Chen's gallery debut, Titanica (1998), was a concept for a $2 billion casino resort for the Las Vegas Strip on the theme of the Titanic disaster. A giant hand-painted twenty-four-foot billboard announced its arrival in 2001. A monitor showed a news feature about the project, with "E-Designers" (the artist's bogus employees) introducing various aspects of the program: the one-to-one scale replica ship, the three-thousand-room modernist iceberg, the "sumptuous, period-style" gaming rooms in the ship, the hourly costumed reenactments of the sinking, and excursions in lifeboats to the bottom of the resort to see a reduced-scale replica of the rusty hull as it lies in the Arctic waters today. A digital animation and an architectural drawing in Asian scroll format depicted the ship flying over the Strip and striking the Stratosphere Tower before falling, broken, onto the vacant lot just down from the Mandalay Bay resort.

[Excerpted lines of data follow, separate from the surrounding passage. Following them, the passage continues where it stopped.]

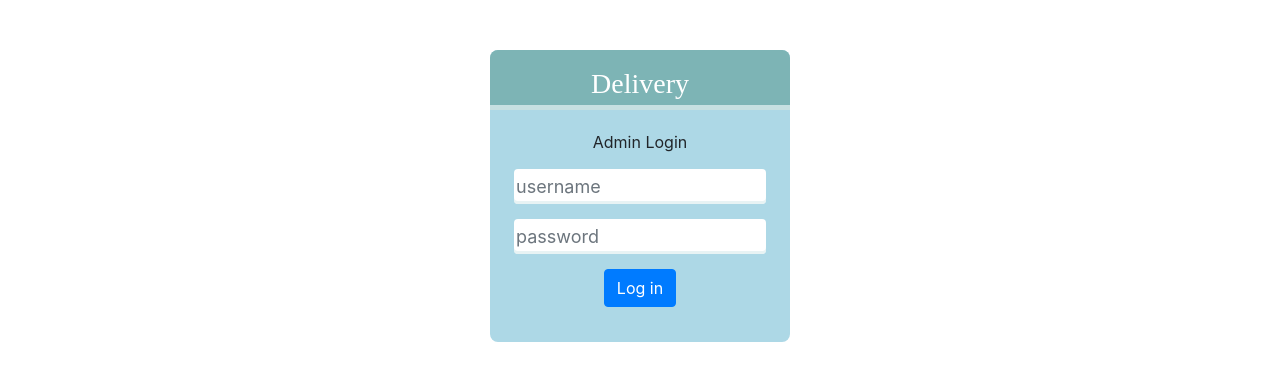
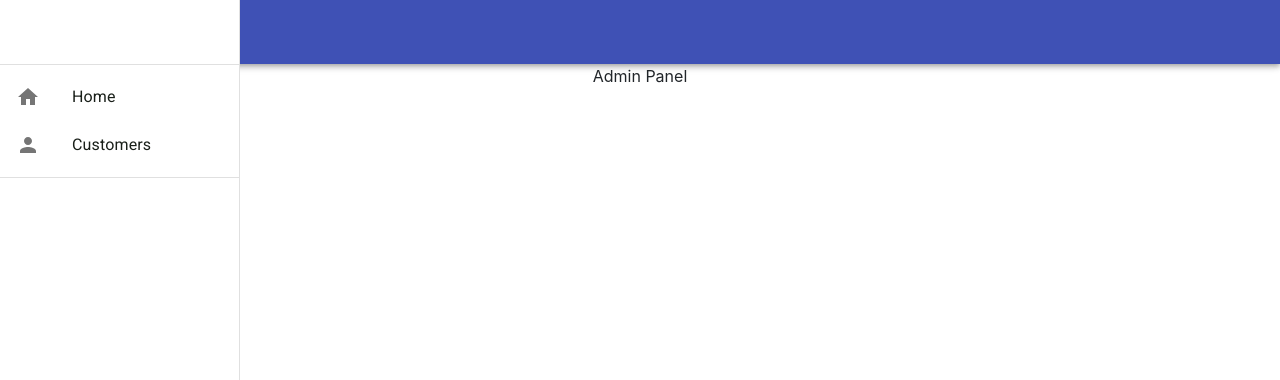
Before and after one commit to jrjs1996/Delivery, a React (Create React App) app in the folder client/: page /admin in a window 1280 px wide. Shown: the top 380 px of the page. Built offline with nearby package versions, Linux system fonts and the light colour scheme; sample sign-in values are in the browser's storage; a web font is replaced by a local one.

Commit message:
Admin panel is now only accessable if logged in as admin. Created adminroute component to handle this.

```diff
--- a/client/src/App.js
+++ b/client/src/App.js
@@ -1,49 +1,24 @@
-import React, { Component } from 'react';
-import axios from 'axios';
+import React from 'react';
+
 import './App.css';
-import AppBar from '@material-ui/core/AppBar';
-import Toolbar from '@material-ui/core/Toolbar';
-import Typography from '@material-ui/core/Typography';
+
 import { Provider } from 'react-redux';
-import { BrowserRouter as Router, Route, Link } from "react-router-dom";
+import { BrowserRouter as Router, Route } from 'react-router-dom';
 import Login from './components/Login/Login';
-
-import logo from './logo.svg';
-import SideMenu from './components/SideMenu/SideMenu';
-import Customers from './components/Customers/index';
-import Home from './components/Home/index';
+import Admin from './components/Admin/Admin';
+import AdminRoute from './components/Admin/AdminRoute';
 import store from './store';
 import 'bootstrap/dist/css/bootstrap.min.css';
 
-class App extends Component {
-  constructor() {
-    super();
-    this.state = { hello: "" };
-  }
-
-  render() {
+export default function App() {
   return (
     <Router>
       <Provider store={store}>
         <div className="App">
-            {/*
-            <AppBar position="static">
-              <Toolbar>
-                <Typography variant="title" color="inherit">
-                  asdfasdf asdfasdf asdfasdf
-                </Typography>
-              </Toolbar>
-            </AppBar>
-            <SideMenu />
-            <Route path="/" exact component={Home} />
-            <Route path="/customers/" component={Customers} />
-             */}
-            <Login />
+          <AdminRoute path="/admin/" exact component={Admin} />
+          <Route path="/login/" component={Login} />
         </div>
       </Provider>
     </Router>
   );
 }
-}
-
-export default App;
--- /dev/null
+++ b/client/src/Components/Admin/Admin.js
@@ -0,0 +1,21 @@
+import React from 'react';
+import AppBar from '@material-ui/core/AppBar';
+import Toolbar from '@material-ui/core/Toolbar';
+import Typography from '@material-ui/core/Typography';
+import SideMenu from '../SideMenu/SideMenu';
+
+export default function Admin() {
+  return (
+    <div className="adminPanel">
+      <AppBar position="static">
+        <Toolbar>
+          <Typography variant="title" color="inherit">
+            asdfasdf asdfasdf asdfasdf
+          </Typography>
+        </Toolbar>
+      </AppBar>
+      <SideMenu />
+      Admin Panel
+    </div>
+  );
+}
--- /dev/null
+++ b/client/src/Components/Admin/AdminRoute.js
@@ -0,0 +1,28 @@
+import React from 'react';
+import { Route, Redirect } from 'react-router-dom';
+import PropTypes from 'prop-types';
+import { isAuthed } from '../../utils/token';
+
+export default function AdminRoute({ component: Component, ...rest }) {
+  return (
+    <Route
+      {...rest}
+      render={(props) => {
+        const authInfo = isAuthed();
+        return (authInfo.tokenInfo && authInfo.isAdmin) ? (
+          <Component {...props} authedId={authInfo.tokenInfo} />
+        ) : (
+          <Redirect
+            to={{
+              pathname: '/login/',
+            }}
+          />
+        );
+      }}
+    />
+  );
+}
+
+AdminRoute.propTypes = {
+  component: PropTypes.node.isRequired,
+};
--- a/client/src/actions/adminActions.js
+++ b/client/src/actions/adminActions.js
@@ -1,12 +1,12 @@
 /* eslint-disable import/prefer-default-export */
 import axios from 'axios';
-import { saveToken, setAuthHeader } from '../utils/token';
+import { saveToken } from '../utils/token';
 import { LOGIN_ADMIN } from './types';
 
 export const login = postData => (dispatch) => {
   axios.post('http://localhost:9000/admins/login/', postData)
     .then((res) => {
-      saveToken(res.data);
+      saveToken(res.data, true);
       dispatch({
         type: LOGIN_ADMIN,
         payload: {
--- a/client/src/utils/token.js
+++ b/client/src/utils/token.js
@@ -1,14 +1,24 @@
-export const getToken = () => localStorage.getItem("jwt-token");
+export const getToken = () => localStorage.getItem('jwt-token');
+export const getIsAdmin = () => localStorage.getItem('isAdmin');
+// TODO: Add docs for these functions
 
-export const saveToken = token => localStorage.setItem("jwt-token", token);
+export const saveToken = (token, isAdmin) => {
+  if (!token || !isAdmin) throw new Error('Token and isAdmin Required');
 
-export const removeToken = () => localStorage.removeItem("jwt-token");
+  localStorage.setItem('jwt-token', token);
+  localStorage.setItem('isAdmin', isAdmin);
+};
+
+export const removeToken = () => {
+  localStorage.removeItem('jwt-token');
+  localStorage.removeItem('isAdmin');
+};
 
 export const getTokenInfo = () => {
   try {
     const token = getToken();
     if (token) {
-      const payload = window.atob(token.split(".")[1]);
+      const payload = window.atob(token.split('.')[1]);
       return JSON.parse(payload);
     }
   } catch (error) {
@@ -17,12 +27,15 @@ export const getTokenInfo = () => {
 };
 
 export const isAuthed = () => {
-  const token_info = getTokenInfo();
-  if (token_info && token_info.exp > Math.round(new Date() / 1000)) {
-    return token_info._id;
-  } else {
-    return false;
+  const tokenInfo = getTokenInfo();
+  const isAdmin = getIsAdmin();
+  if (tokenInfo && tokenInfo.exp > Math.round(new Date() / 1000)) {
+    return {
+      tokenInfo,
+      isAdmin,
+    };
   }
+  return false;
 };
 
 export const setAuthHeader = () => ({
```
Lines whose indentation alone changed are shown as unchanged.
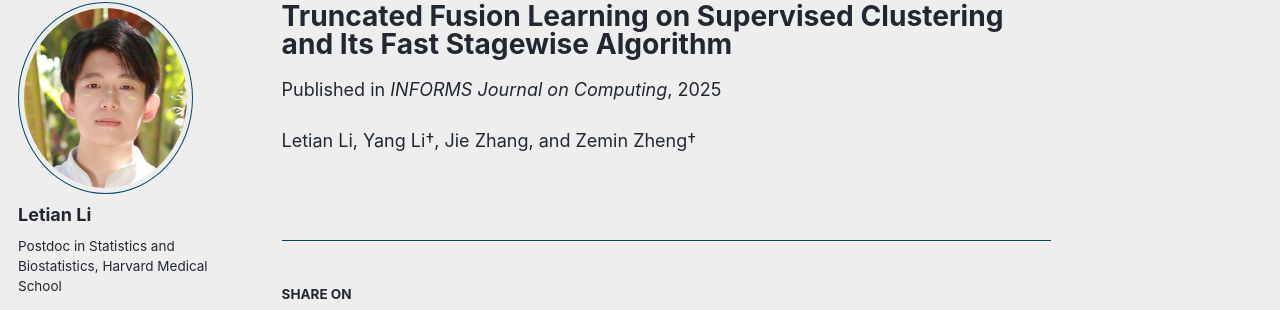
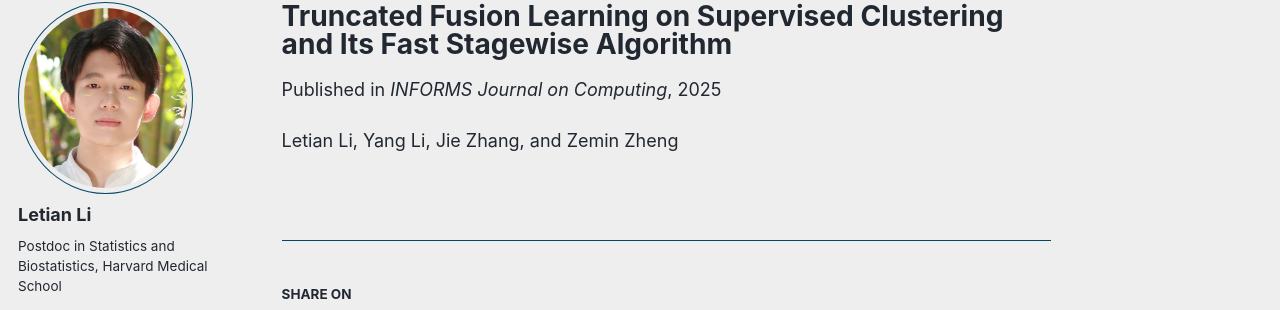
Before and after one commit to letianli059/letianli059.github.io, a Jekyll site: the page built from _publications/TRUE.md, in a window 1280 px wide. Shown: the part 97-407 px from the top of the page. Built offline with Jekyll 4.4.1, drawn with Linux system fonts in a browser that asks for light colours; some web fonts are replaced; a script bundle is joined from its source files by our own code; library files that are not in the unit come from our copies.

```diff
--- a/_publications/TRUE.md
+++ b/_publications/TRUE.md
@@ -12,4 +12,4 @@ bibtexurl:
 citation:
 ---
 
-Letian Li, Yang Li†, Jie Zhang, and Zemin Zheng†
+Letian Li, Yang Li, Jie Zhang, and Zemin Zheng
```
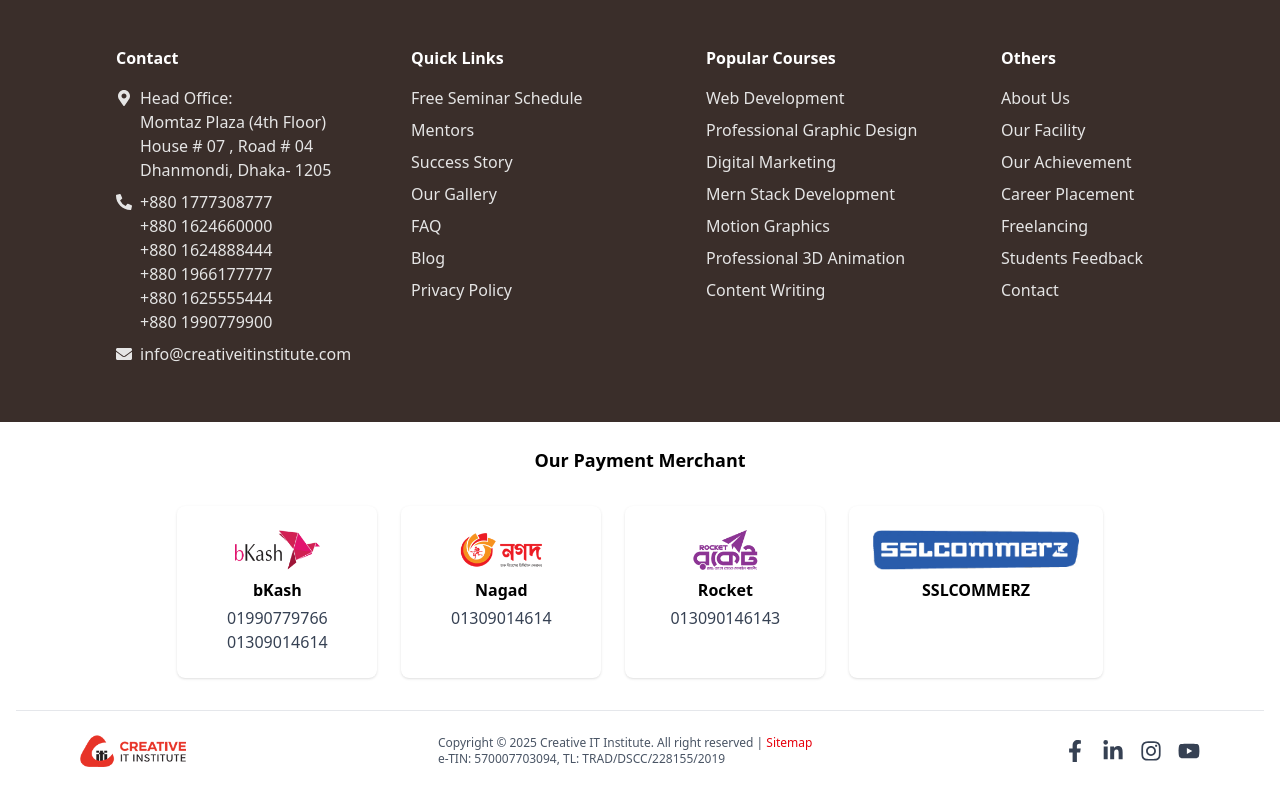
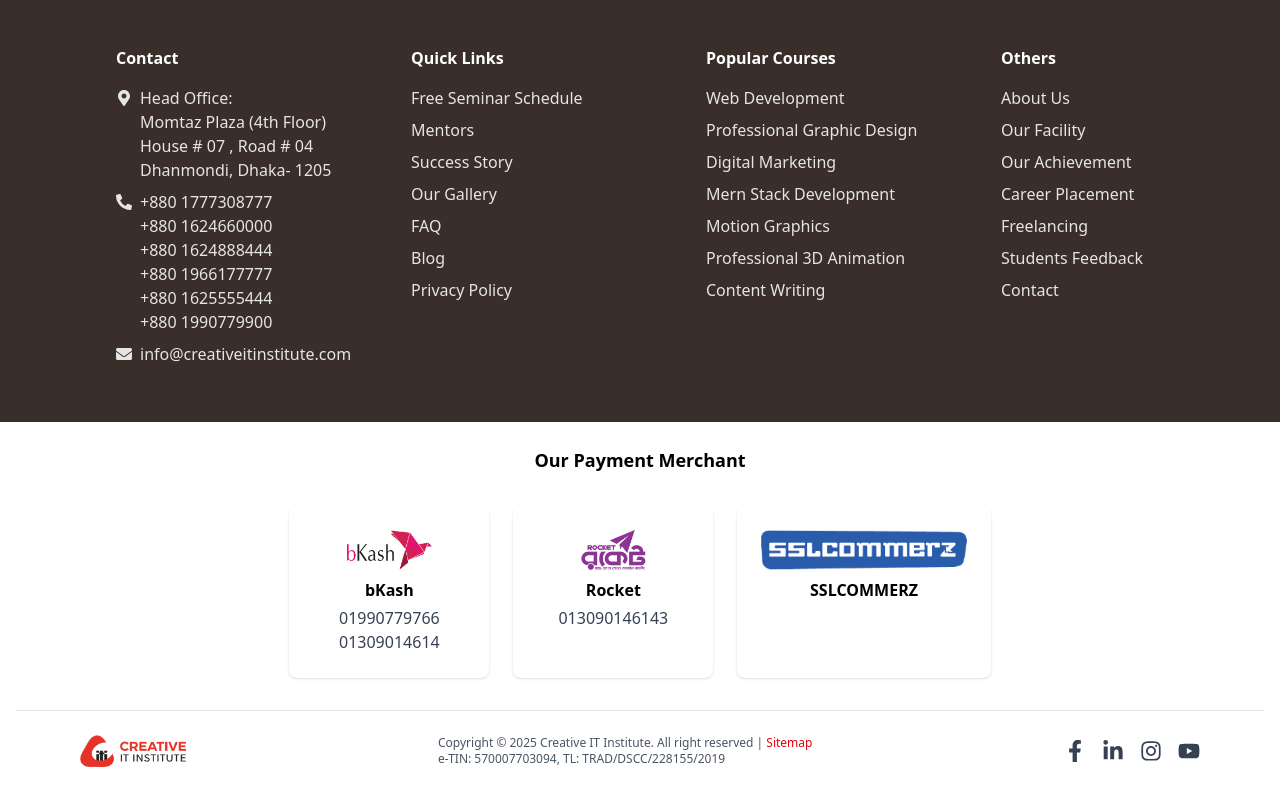
Before and after one commit to MD-ABDULLAH24/CrativeItWeb, a React (Vite) app: page / in a window 1280 px wide. Shown: the part 8461-9252 px from the top of the page. Built offline with nearby package versions, Linux system fonts and the light colour scheme.

Commit message:
make some section

```diff
--- a/src/components/Payment.jsx
+++ b/src/components/Payment.jsx
@@ -1,6 +1,5 @@
 import React from "react";
 import bkash from "../assets/Payment/bkash.png";
-import nagad from "../assets/Payment/nagad_marchant.png"
 import rocket from "../assets/Payment/rocket.png"
 import sslcommerz from "../assets/Payment/sslcommerz.jpg"
 import logo from "../assets/logo_2.png"
@@ -12,11 +11,7 @@
     name: "bKash",
     numbers: ["01990779766", "01309014614"],
   },
-  {
-    logo: nagad,
-    name: "Nagad",
-    numbers: ["01309014614"],
-  },
+
   {
     logo: rocket,
     name: "Rocket",
```
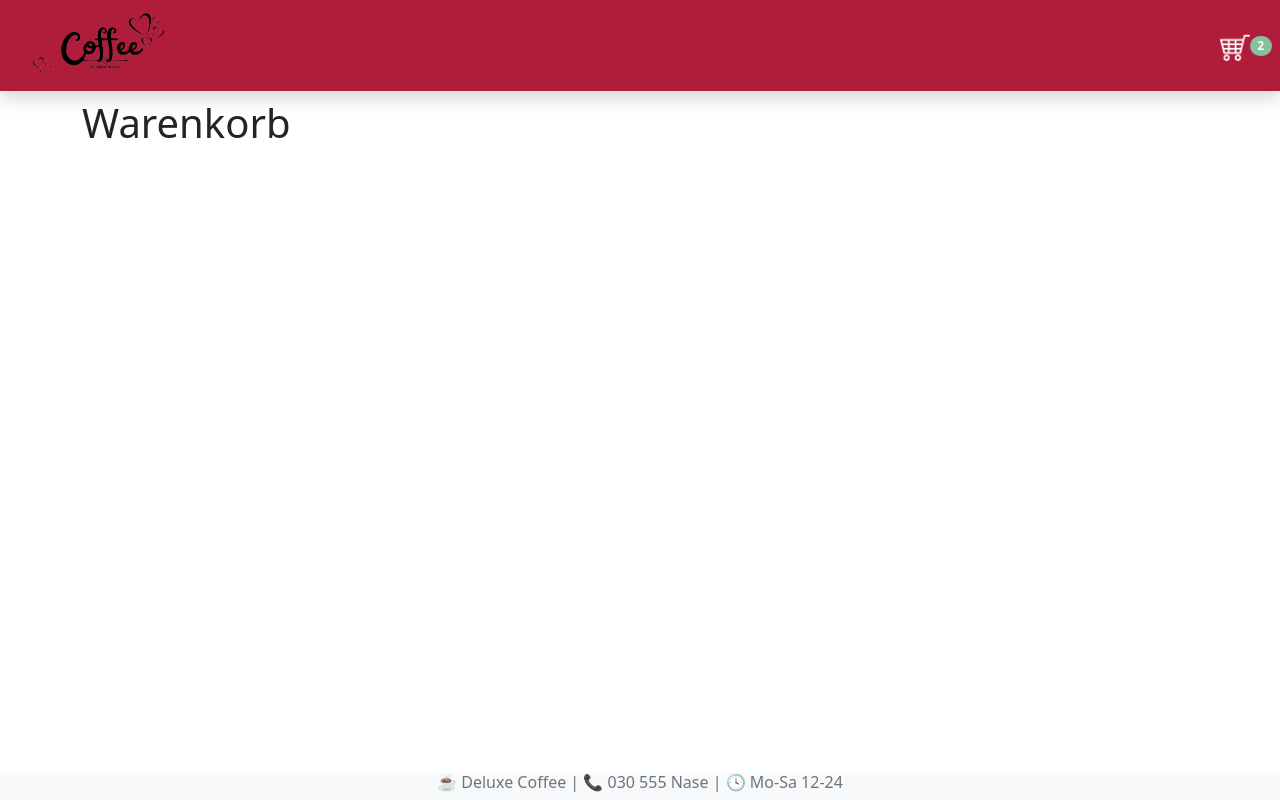
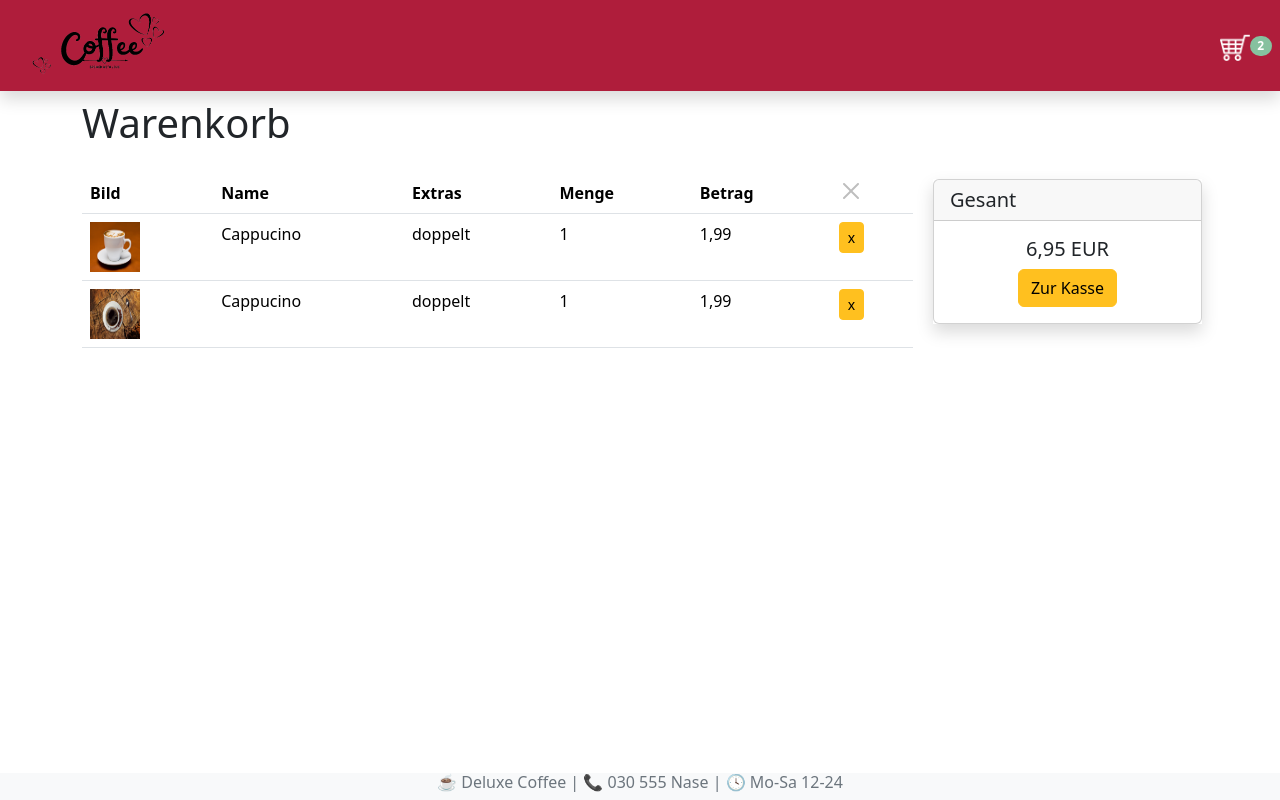
Before and after one commit to devchristiansimon/coffeeshop, a Next.js app: page /warenkorb in a window 1280 px wide. Built offline with nearby package versions, Linux system fonts and the light colour scheme.

Commit message:
feat: warenkorb & bestellstatus

```diff
--- a/pages/warenkorb.jsx
+++ b/pages/warenkorb.jsx
@@ -1,7 +1,75 @@
+import { Table, CloseButton, Button, Card } from "react-bootstrap";
+import Image from "next/image";
+
 export default function Warenkorb() {
   return (
     <>
       <h1>Warenkorb</h1>
+      <div className="row mt-4">
+        <div className="col-9">
+          <Table hover responsive>
+            <thead>
+              <tr>
+                <th>Bild</th>
+                <th>Name</th>
+                <th>Extras</th>
+                <th>Menge</th>
+                <th>Betrag</th>
+                <th>
+                  <CloseButton disabled />
+                </th>
+              </tr>
+            </thead>
+            <tbody>
+              <tr>
+                <td>
+                  <Image
+                    src={"/bilder/sortiment/cappuccino.jpg"}
+                    alt="cappuccino"
+                    width={50}
+                    height={50}
+                  />
+                </td>
+                <td>Cappucino</td>
+                <td>doppelt</td>
+                <td>1</td>
+                <td>1,99</td>
+                <td>
+                  <Button className="btn-sm">x</Button>
+                </td>
+              </tr>
+              <tr>
+                <td>
+                  <Image
+                    src={"/bilder/sortiment/filterkaffee.jpg"}
+                    alt="filterkaffee"
+                    width={50}
+                    height={50}
+                  />
+                </td>
+                <td>Cappucino</td>
+                <td>doppelt</td>
+                <td>1</td>
+                <td>1,99</td>
+                <td>
+                  <Button className="btn-sm">x</Button>
+                </td>
+              </tr>
+            </tbody>
+          </Table>
+        </div>
+        <div className="col-3 p-2">
+          <div className="shadow">
+            <Card>
+              <Card.Header as="h5">Gesant</Card.Header>
+              <Card.Body className="text-center">
+                <Card.Title>6,95 EUR</Card.Title>
+                <Button variant="primary">Zur Kasse</Button>
+              </Card.Body>
+            </Card>
+          </div>
+        </div>
+      </div>
     </>
   );
 }
```
Also changed, not shown: pages/bestellungen/[nr].jsx (added, +48 -0 lines).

Neither the zoo nor the Titanic project was conceived with a view to being built (though a casino tycoon threatened to develop the latter idea). Both, in time-honored satirical tradition, appear to accept at face value certain social norms but crank them up to a level where they begin to seem absurd or dubious, thereby exposing prevalent assumptions that usually go unrecognized or unchallenged. With the zoo this meant questioning the relations between humans and other species in our society: why it's okay to eat some animals but not others, why animals are divided into the domesticated and the wild, why there shouldn't be symbiotic relations between certain species and urban societies. Titanica, convincingly and hilariously, adopts the U.S. entertainment industry's own high production values to question its relations with history and human suffering.
The Hammer installation, entitled United Paper, includes a robot, also made of boxes, which faces the tower of inverted products. Unlike the boxed products, its boxes have identifying marks, such as diagrams for assembly and Chen's E-Design logo. The artist remarked, with caution, that the robot is a "self-portrait, perhaps" (a mechanized, branded portrait from the B-movie heyday) or that it might be a portrait of the viewer. If the robot stands for us, then the work is positioning us outside our own culture, reflecting Chen's own occidentalist perspective on California. Through his formal games and idiosyncratic fieldwork, we perceive the workings and specific cultural identities of things that are otherwise just invisibly there.
Hammer Projects are made possible by The Horace W. Goldsmith Foundation and The Andy Warhol Foundation for the Visual Arts. Additional support is provided by the Los Angeles County Arts Commission and Peter Norton Family Foundation.